Dear Camp Cain: Stop Calling It a Lynching
Using a heinous part of our history to fend off accusations disrespects the real victims of hate.
The Negro was unsexed and made to eat a portion of his anatomy which had been cut away. Another portion was sent by parcel post to Governor Dorsey, whom the people of this section hate bitterly.
--lynching of "Negro" Williams, Moultrie, Ga., Washington Eagle, July 16, 1921
Four young women from the crowd pushed their way through the outer rim of the circle and emptied rifles into the negro. They stood by while other men cut off fingers, toes and other parts of the body and passed them around as souvenirs.
--lynching of Philip Gathers, Bulloch Gounty, Ga., Atlanta Journal, June 21, 1920
A crowd of twenty men battered the door of Cooper's home and pounced upon him with knives and axes. He was killed as his wife looked on. The body was tied to a buggy and dragged to the church. Torches were applied to the house of worship, and when the flames were licking high into the air, Cooper's nude form was thrown into the blaze.
--lynching of Eli Cooper, Eastman, Ga., Chicago Defender, Sept. 6, 1919
These shocking and gruesome accounts of lynching in 100 Years of Lynching are just three of the more than 500 recorded lynchings in Georgia from the 1880s until the mid-20th century. Less than a half century after the last recorded lynching in the state, Clarence Thomas, a son of the Peach State, claimed on national television to be the victim of what he called a "high-tech lynching" after credible allegations emerged that he had engaged in sexual harassment of a female employee while he was head of the Equal Employment Opportunity Commission. Thomas, then a sitting federal appellate court judge, was in line to serve on the highest court in the most powerful country in the world.

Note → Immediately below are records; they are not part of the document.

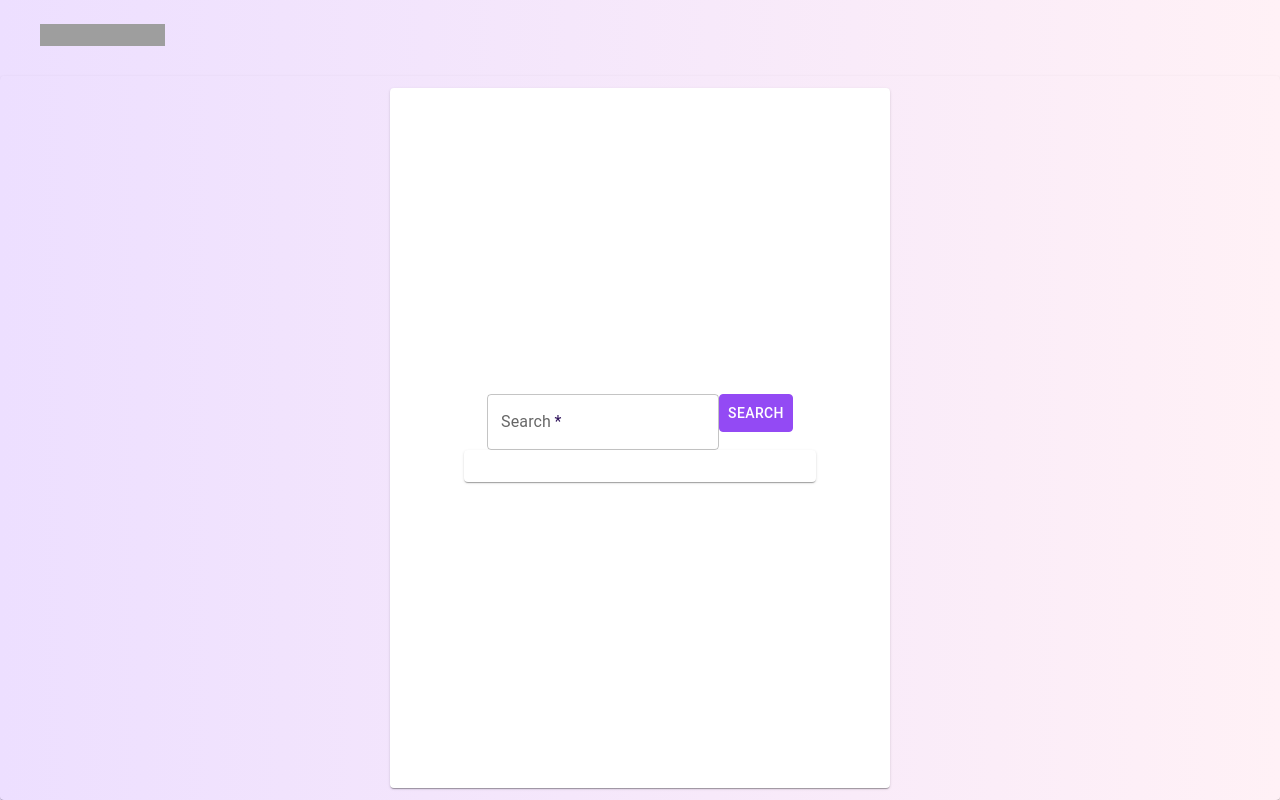
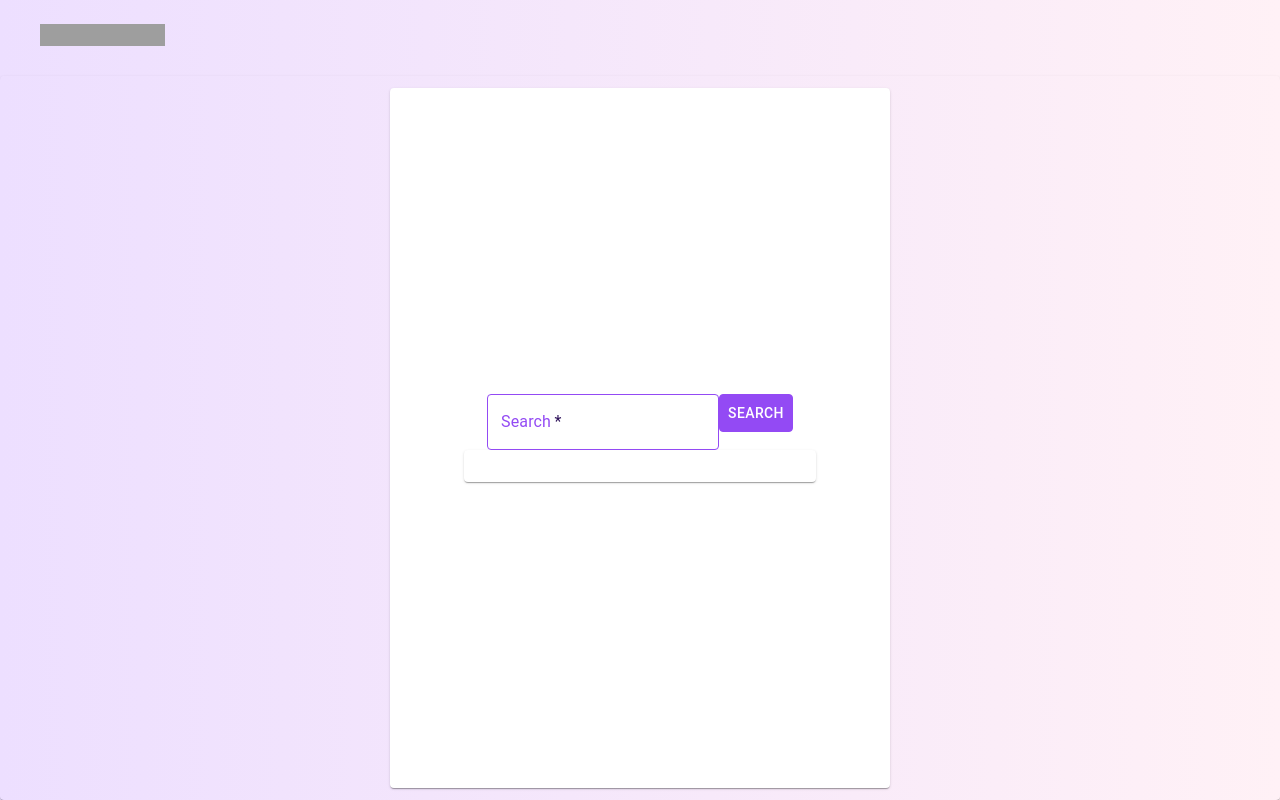
Before and after one commit to ecH-0o/tophat-course-tree-search, a React (Create React App) app: page / in a window 1280 px wide. Built offline with nearby package versions, Linux system fonts and the light colour scheme; grey boxes are pictures that could not be loaded; a web font is replaced by a local one.

Commit message:
Styling changes

```diff
--- a/src/theme.ts
+++ b/src/theme.ts
@@ -3,6 +3,9 @@ import { createTheme } from '@mui/material/styles';
 
 const theme = createTheme({
   palette: {
+    primary: {
+      main: '#934AF4',
+    },
     text: {
       primary: '#2D1159',
     },
@@ -17,12 +20,29 @@ const theme = createTheme({
         },
       },
     },
+
+    MuiInputLabel: {
+      styleOverrides: {
+        root: {
+          color: '#934AF4',
+        },
+      },
+    },
+    MuiOutlinedInput: {
+      styleOverrides: {
+        root: {
+          '& .MuiOutlinedInput-notchedOutline': {
+            borderColor: '#934AF4',
+          },
+        },
+      },
+    },
     MuiButton: {
       styleOverrides: {
         root: {
-          backgroundColor: '#934af4',
-          border: '1px solid #934af4',
-          color: '#fff',
+          backgroundColor: '#934AF4',
+          border: '1px solid #934AF4',
+          color: '#FFFFFF',
         }
       }
     }
```
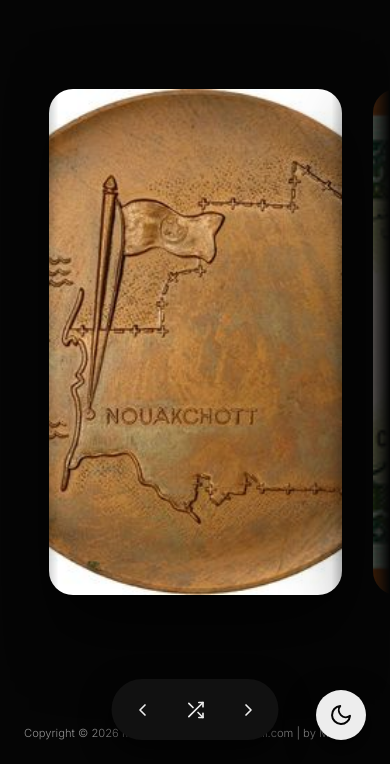
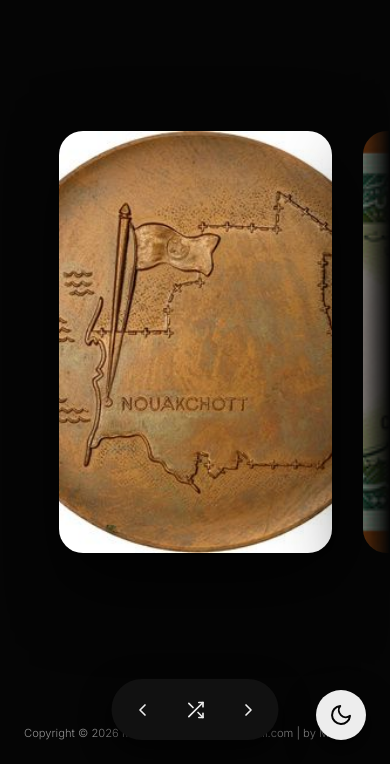
Before and after one commit to MC-MC88/MUSEUM88, a plain HTML site: page index.html in a window 390 px wide. Shown: the part 80-844 px from the top of the page. Drawn offline with Linux system fonts and the light colour scheme; a web font is replaced by a local one.

Commit message:
Update index.html

```diff
--- a/index.html
+++ b/index.html
@@ -1,3 +1,10 @@
+<!--
+  __  __  ____   ___   ___
+ |  \/  |/ ___| / _ \ / _ \
+ | |\/| | |    | | | | | | |
+ | |  | | |___ | |_| | |_| |
+ |_|  |_|\____| \___/ \___/
+-->
 <!DOCTYPE html>
 <html lang="en">
 <head>
@@ -80,7 +87,7 @@
       overflow-x: auto;
       overflow-y: hidden;
       padding: 0 15vw;
-      gap: 6vw;
+      gap: 5vw;
       scroll-snap-type: x mandatory;
       scroll-behavior: smooth;
       -webkit-overflow-scrolling: touch;
@@ -95,10 +102,9 @@
 
     .card {
       flex: 0 0 auto;
-      height: 72vh;
-      width: auto;
-      aspect-ratio: 1 / 1;
-      max-width: 85vw;
+      width: 55vw;
+      max-width: 700px;
+      height: 65vh;
       border-radius: 24px;
       overflow: hidden;
       scroll-snap-align: center;
@@ -125,12 +131,11 @@
       width: 100%;
       height: 100%;
       object-fit: cover;
-      display: block;
-      transition: transform 0.8s var(--transition);
+      transition: transform 0.8s var(--transition), filter 0.8s var(--transition);
     }
 
     .card:hover img {
-      transform: scale(1.02);
+      transform: scale(1.05);
     }
 
     .controls {
@@ -271,12 +276,12 @@
         font-size: 1.8rem;
       }
       main {
-        padding: 0 18vw;
+        padding: 0 20vw;
         gap: 8vw;
       }
       .card {
-        height: 60vh;
-        max-width: 75vw;
+        width: 70vw;
+        height: 50vh;
       }
       .controls {
         bottom: 1.5rem;
@@ -363,15 +368,9 @@
       card.className = 'card';
 
       const img = document.createElement('img');
-      img.src = `Pictures/${i}.jpg`;
+      img.src = `pictures/${i}.jpg`;
       img.alt = `Artifact ${i}`;
       img.loading = 'lazy';
-
-      img.addEventListener('load', () => {
-        if (img.naturalWidth && img.naturalHeight) {
-          card.style.aspectRatio = `${img.naturalWidth} / ${img.naturalHeight}`;
-        }
-      });
 
       card.appendChild(img);
       gallery.appendChild(card);
```
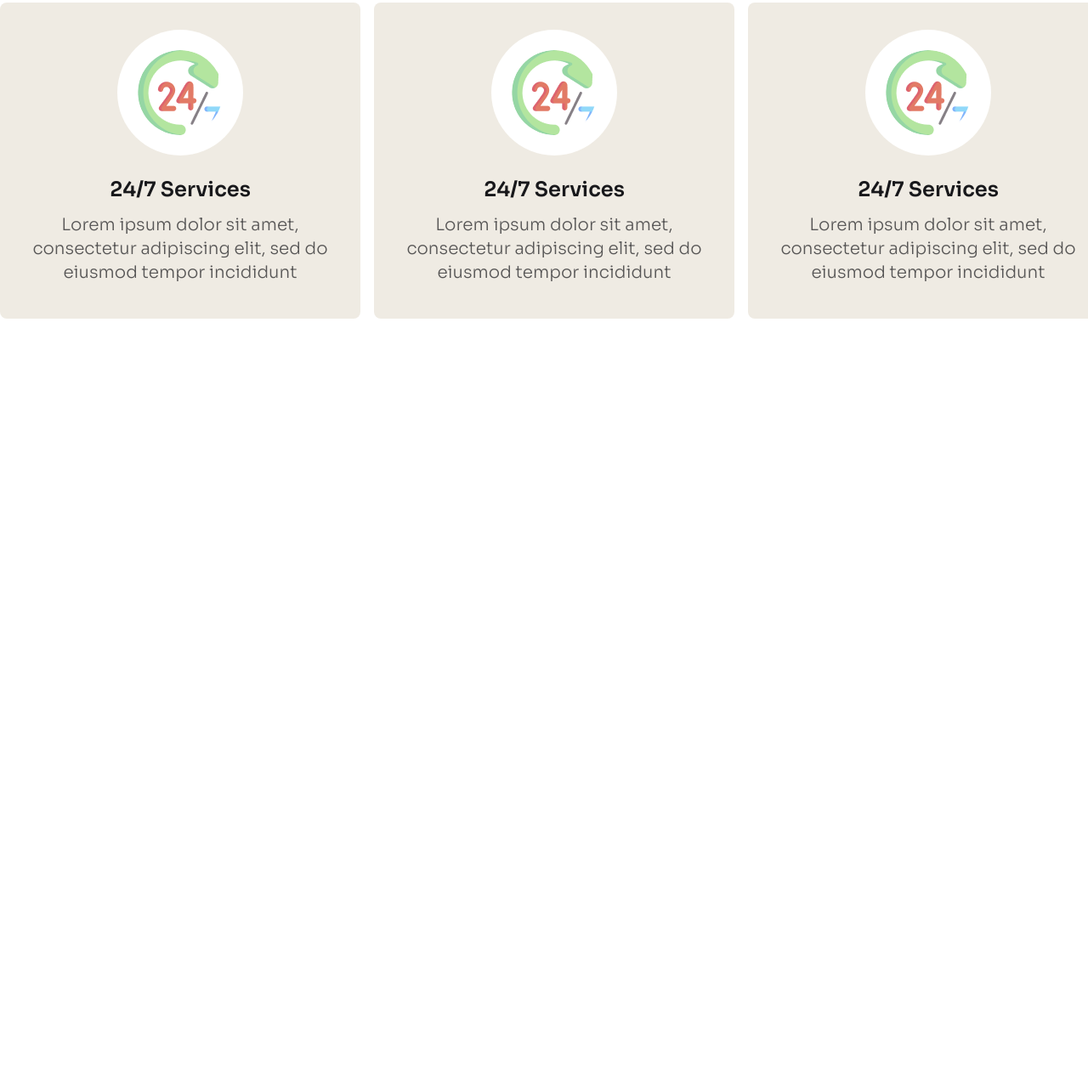
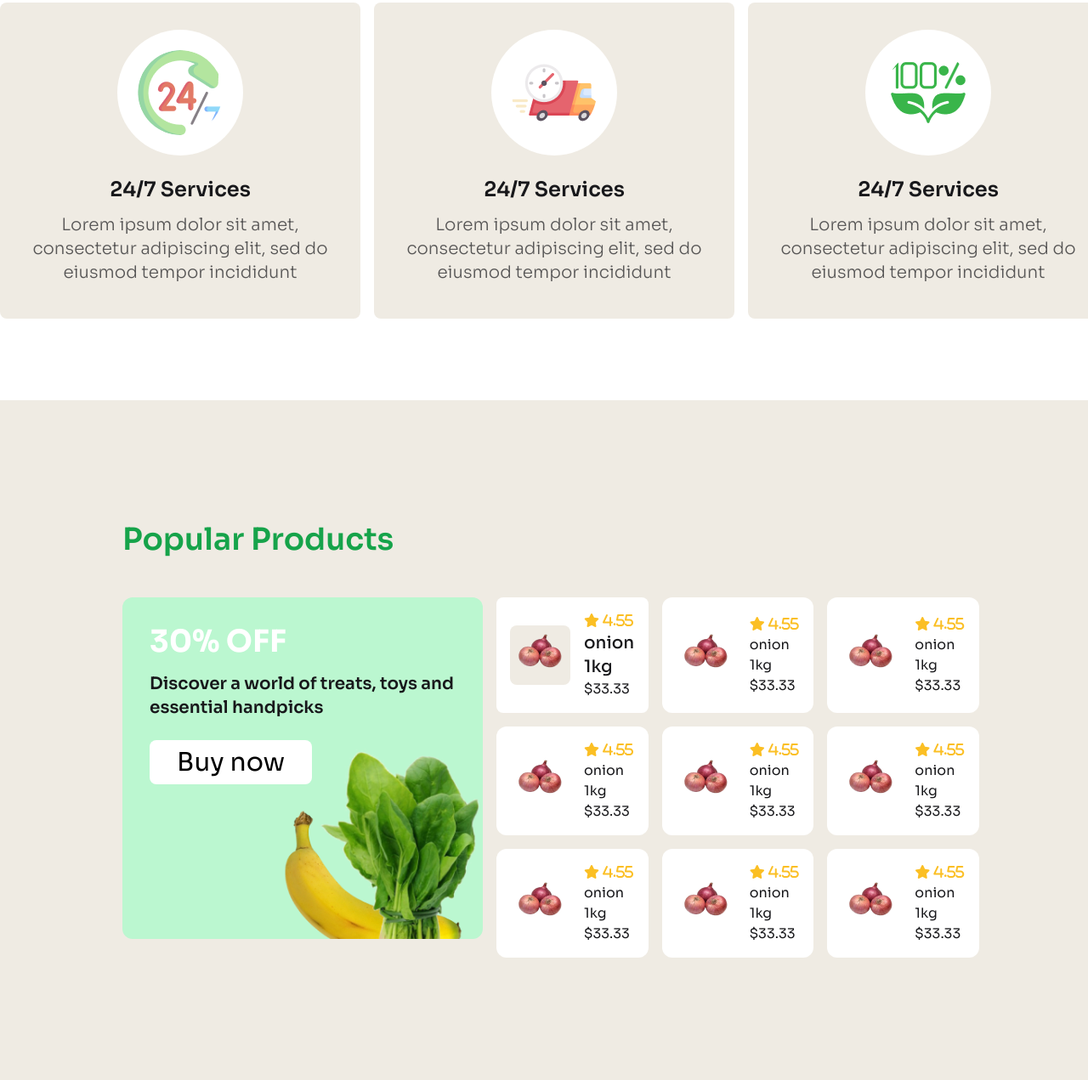
Before and after one commit to Sojib1217/Assignment-03, a plain HTML site: page index.html in a window 1280 px wide. Shown: the part 1451-2722 px from the top of the page at 85% size. Before the commit the page ends 1826 px from the top, so only its background shows below. Drawn offline with nearby package versions, Linux system fonts and the light colour scheme.

Commit message:
popular section added

```diff
--- a/index.html
+++ b/index.html
@@ -78,17 +78,112 @@
 					<p class="text-xl font-light opacity-70">Lorem ipsum dolor sit amet, consectetur adipiscing elit, sed do eiusmod tempor incididunt</p>
 				</div>
 				<div class="bg-[#EFEBE3] mt-12 w-[424px]  px-8 pt-8 pb-10 text-center rounded-lg">
-					<img class="bg-white rounded-full p-6 mb-6 mx-auto" src="images/service.png" alt="">
+					<img class="bg-white rounded-full p-6 mb-6 mx-auto" src="images/delivery.png" alt="">
 					<h1 class="text-2xl font-semibold mb-3">24/7 Services </h1>
 					<p class="text-xl font-light opacity-70">Lorem ipsum dolor sit amet, consectetur adipiscing elit, sed do eiusmod tempor incididunt</p>
 				</div>
 				<div class="bg-[#EFEBE3] mt-12 w-[424px]  px-8 pt-8 pb-10 text-center rounded-lg">
-					<img class="bg-white rounded-full p-6 mb-6 mx-auto" src="images/service.png" alt="">
+					<img class="bg-white rounded-full p-6 mb-6 mx-auto" src="images/healthy.png" alt="">
 					<h1 class="text-2xl font-semibold mb-3">24/7 Services </h1>
 					<p class="text-xl font-light opacity-70">Lorem ipsum dolor sit amet, consectetur adipiscing elit, sed do eiusmod tempor incididunt</p>
 				</div>
 			</div>
 		</section>
+		<!-- popular product section -->
+		 <section class="mt-24 bg-[#efebe3]">
+			<div class="pt-36 pl-36">
+				<h1 class="text-green-600 text-4xl font-semibold">Popular Products</h1>
+			</div>
+			 <div class="flex gap-4 pb-36">
+			<!-- big card -->
+              <div class="mt-12 ml-36 bg-green-200 w-[424px] h-[402px] rounded-xl">
+				<div class="relative px-8 ">
+					<h1 class="text-4xl text-white font-bold mb-4 pt-8">30% OFF</h1>
+				<p class="mb-6 font-semibold text-xl">Discover a world of treats, toys and essential handpicks</p>
+				<button class="px-8 py-2 bg-white text-black text-3xl rounded-lg ">Buy now</button>
+				<div class="absolute ml-36 top-42.5 "><img src="images/vegetable-offer.png" alt=""></div>
+				</div>
+
+			  </div>
+			  <div class="grid grid-cols-3 flex-1 gap-4 w-[872px] h-[400] mr-32 mt-12">
+				<div class=" flex items-center bg-white p-4 gap-4 rounded-lg">
+					<img class="bg-[#efebe3] rounded-lg" src="images/onion.png" alt="">
+
+					<div>
+						<i class="fa-solid fa-star text-amber-400"> 4.55</i>
+						<p class="text-xl font-medium">onion 1kg</p>
+						<p>$33.33</p></div>
+				</div>
+				<div class=" flex items-center bg-white p-4 gap-4 rounded-xl">
+					<img src="images/onion.png" alt="">
+
+					<div>
+						<i class="fa-solid fa-star text-amber-400"> 4.55</i>
+						<p>onion 1kg</p>
+						<p>$33.33</p></div>
+				</div>
+				<div class=" flex items-center bg-white p-4 gap-4 rounded-xl">
+					<img src="images/onion.png" alt="">
+
+					<div>
+						<i class="fa-solid fa-star text-amber-400"> 4.55</i>
+						<p>onion 1kg</p>
+						<p>$33.33</p></div>
+				</div>
+				<div class=" flex items-center bg-white p-4 gap-4 rounded-xl">
+					<img src="images/onion.png" alt="">
+
+					<div>
+						<i class="fa-solid fa-star text-amber-400"> 4.55</i>
+						<p>onion 1kg</p>
+						<p>$33.33</p></div>
+				</div>
+				<div class=" flex items-center bg-white p-4 gap-4 rounded-xl">
+					<img src="images/onion.png" alt="">
+
+					<div>
+						<i class="fa-solid fa-star text-amber-400"> 4.55</i>
+						<p>onion 1kg</p>
+						<p>$33.33</p></div>
+				</div>
+				<div class=" flex items-center bg-white p-4 gap-4 rounded-xl">
+					<img src="images/onion.png" alt="">
+
+					<div>
+						<i class="fa-solid fa-star text-amber-400"> 4.55</i>
+						<p>onion 1kg</p>
+						<p>$33.33</p></div>
+				</div>
+				<div class=" flex items-center bg-white p-4 gap-4 rounded-xl">
+					<img src="images/onion.png" alt="">
+
+					<div>
+						<i class="fa-solid fa-star text-amber-400"> 4.55</i>
+						<p>onion 1kg</p>
+						<p>$33.33</p></div>
+				</div>
+				<div class=" flex items-center bg-white p-4 gap-4 rounded-xl">
+					<img src="images/onion.png" alt="">
+
+					<div>
+						<i class="fa-solid fa-star text-amber-400"> 4.55</i>
+						<p>onion 1kg</p>
+						<p>$33.33</p></div>
+				</div>
+				<div class=" flex items-center bg-white p-4 gap-4 rounded-xl">
+					<img src="images/onion.png" alt="">
+
+					<div>
+						<i class="fa-solid fa-star text-amber-400"> 4.55</i>
+						<p>onion 1kg</p>
+						<p>$33.33</p></div>
+				</div>
+
+			  </div>
+
+			 </div>
+
+		 </section>
 
 	</main>
 	<footer>
```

With his white wife seated behind him, Thomas described his Supreme Court confirmation hearing as "a high-tech lynching for uppity blacks who in any way deign to think for themselves." The words and imagery were shocking and powerful, and reset the course of his confirmation hearings.
Now the "high-tech lynching" claim has been invoked in a campaign ad on behalf of another son of Georgia, presidential candidate Herman Cain, in an attempt to fend off negative fallout from the revelation that Cain was accused of sexual harassment by several women in the 1990s during his time as president of the National Restaurant Association.
Whatever one thinks of either Thomas or Cain, neither is the victim of a lynching, and their deliberate invocation of the most hideous and grotesque of racial crimes to shield their own conduct from scrutiny profoundly misrepresents the significance of lynching in the racial history of this country. In fact, it is an insult to the nearly 5,000 African-American men who were lynched (and a few dozen African-American women as well) from the 1880s until the 1960s to continue trotting out this imagery as a convenient way of cowing critics -- white and black -- into ignoring claims of sexual harassment.
The men who were lynched in nearly every state in this country suffered unimaginable terror and pain, and they suffered it alone. They were not millionaires, or former chairmen of Federal Reserve boards, like Cain. They had no public relations firms representing them, or well-funded political groups organized to plead their cases. Not even their families could help them. In fact, in the aftermath of a lynching, the families of victims were often so frightened they did not claim the remains of their loved ones, fearing that bloodthirsty lynch mob members would exact violence against the families as well.